▶ **TASK GOAL**:
Down to the final line, write out the material beneath exactly, without pictures.
=== RECORDED DATA ===
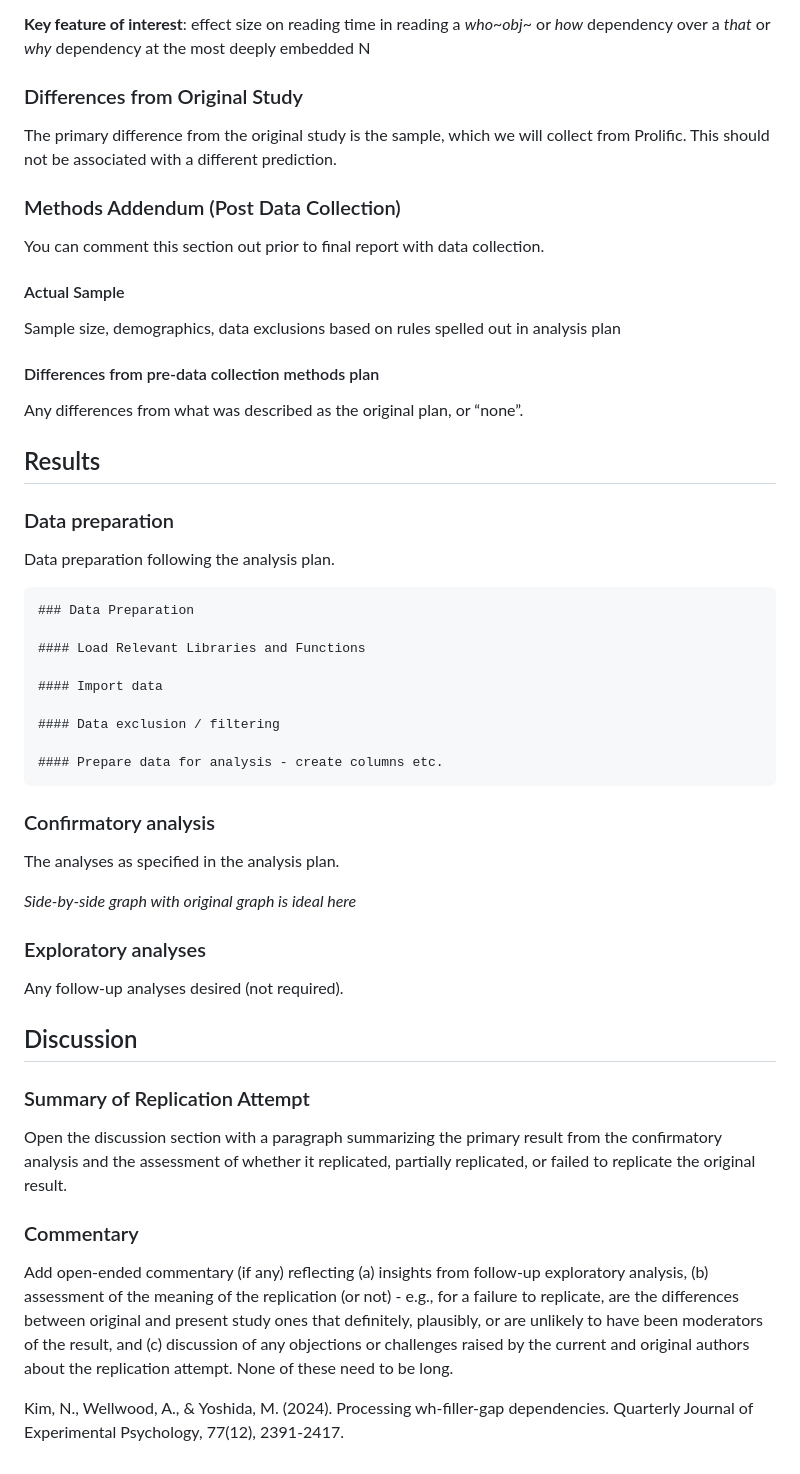
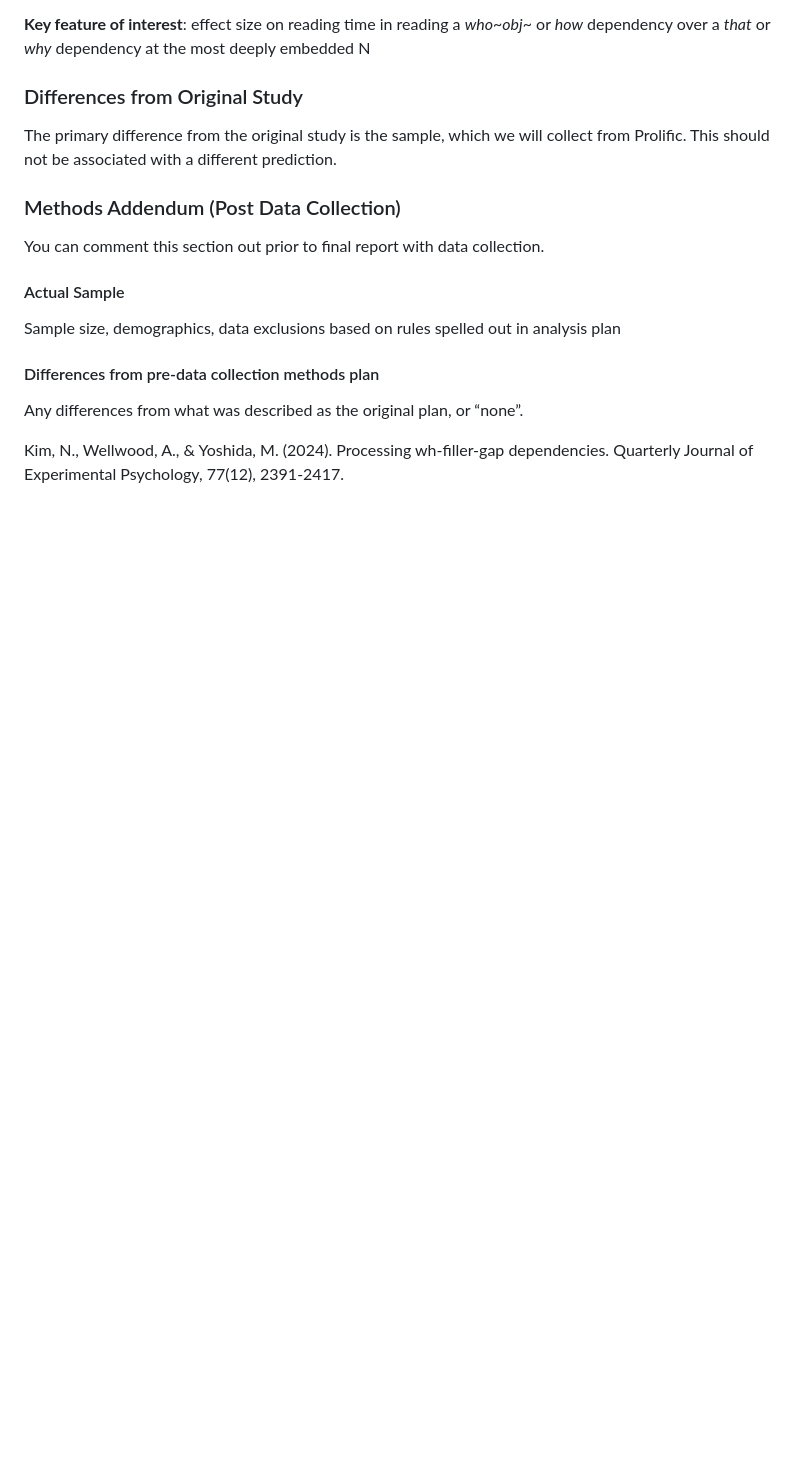
Before and after one commit to oliverlee000/ling245b-final-project, a Markdown page: README.md, the part around the change. GitHub-like rendering; blank space fills up the shorter version.

Commit message:
Deleted unfinished sections from readme

````diff
--- a/README.md
+++ b/README.md
@@ -59,44 +59,4 @@ You can comment this section out prior to final report with data collection.
 #### Differences from pre-data collection methods plan
   Any differences from what was described as the original plan, or “none”.
 
-
-## Results
-
-
-### Data preparation
-
-Data preparation following the analysis plan.
-
-```{r include=F}
-### Data Preparation
-
-#### Load Relevant Libraries and Functions
-
-#### Import data
-
-#### Data exclusion / filtering
-
-#### Prepare data for analysis - create columns etc.
-```
-
-### Confirmatory analysis
-
-The analyses as specified in the analysis plan.
-
-*Side-by-side graph with original graph is ideal here*
-
-### Exploratory analyses
-
-Any follow-up analyses desired (not required).
-
-## Discussion
-
-### Summary of Replication Attempt
-
-Open the discussion section with a paragraph summarizing the primary result from the confirmatory analysis and the assessment of whether it replicated, partially replicated, or failed to replicate the original result.
-
-### Commentary
-
-Add open-ended commentary (if any) reflecting (a) insights from follow-up exploratory analysis, (b) assessment of the meaning of the replication (or not) - e.g., for a failure to replicate, are the differences between original and present study ones that definitely, plausibly, or are unlikely to have been moderators of the result, and (c) discussion of any objections or challenges raised by the current and original authors about the replication attempt.  None of these need to be long.
-
 Kim, N., Wellwood, A., & Yoshida, M. (2024). Processing wh-filler-gap dependencies. Quarterly Journal of Experimental Psychology, 77(12), 2391-2417.
````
===
▶ **OUTPUT FOR THIS EXERCISE**:
Before and after one commit to oliverlee000/ling245b-final-project, a Markdown page: README.md, the part around the change. GitHub-like rendering; blank space fills up the shorter version.

Commit message:
Deleted unfinished sections from readme

````diff
--- a/README.md
+++ b/README.md
@@ -59,44 +59,4 @@ You can comment this section out prior to final report with data collection.
 #### Differences from pre-data collection methods plan
   Any differences from what was described as the original plan, or “none”.
 
-
-## Results
-
-
-### Data preparation
-
-Data preparation following the analysis plan.
-
-```{r include=F}
-### Data Preparation
-
-#### Load Relevant Libraries and Functions
-
-#### Import data
-
-#### Data exclusion / filtering
-
-#### Prepare data for analysis - create columns etc.
-```
-
-### Confirmatory analysis
-
-The analyses as specified in the analysis plan.
-
-*Side-by-side graph with original graph is ideal here*
-
-### Exploratory analyses
-
-Any follow-up analyses desired (not required).
-
-## Discussion
-
-### Summary of Replication Attempt
-
-Open the discussion section with a paragraph summarizing the primary result from the confirmatory analysis and the assessment of whether it replicated, partially replicated, or failed to replicate the original result.
-
-### Commentary
-
-Add open-ended commentary (if any) reflecting (a) insights from follow-up exploratory analysis, (b) assessment of the meaning of the replication (or not) - e.g., for a failure to replicate, are the differences between original and present study ones that definitely, plausibly, or are unlikely to have been moderators of the result, and (c) discussion of any objections or challenges raised by the current and original authors about the replication attempt.  None of these need to be long.
-
 Kim, N., Wellwood, A., & Yoshida, M. (2024). Processing wh-filler-gap dependencies. Quarterly Journal of Experimental Psychology, 77(12), 2391-2417.
````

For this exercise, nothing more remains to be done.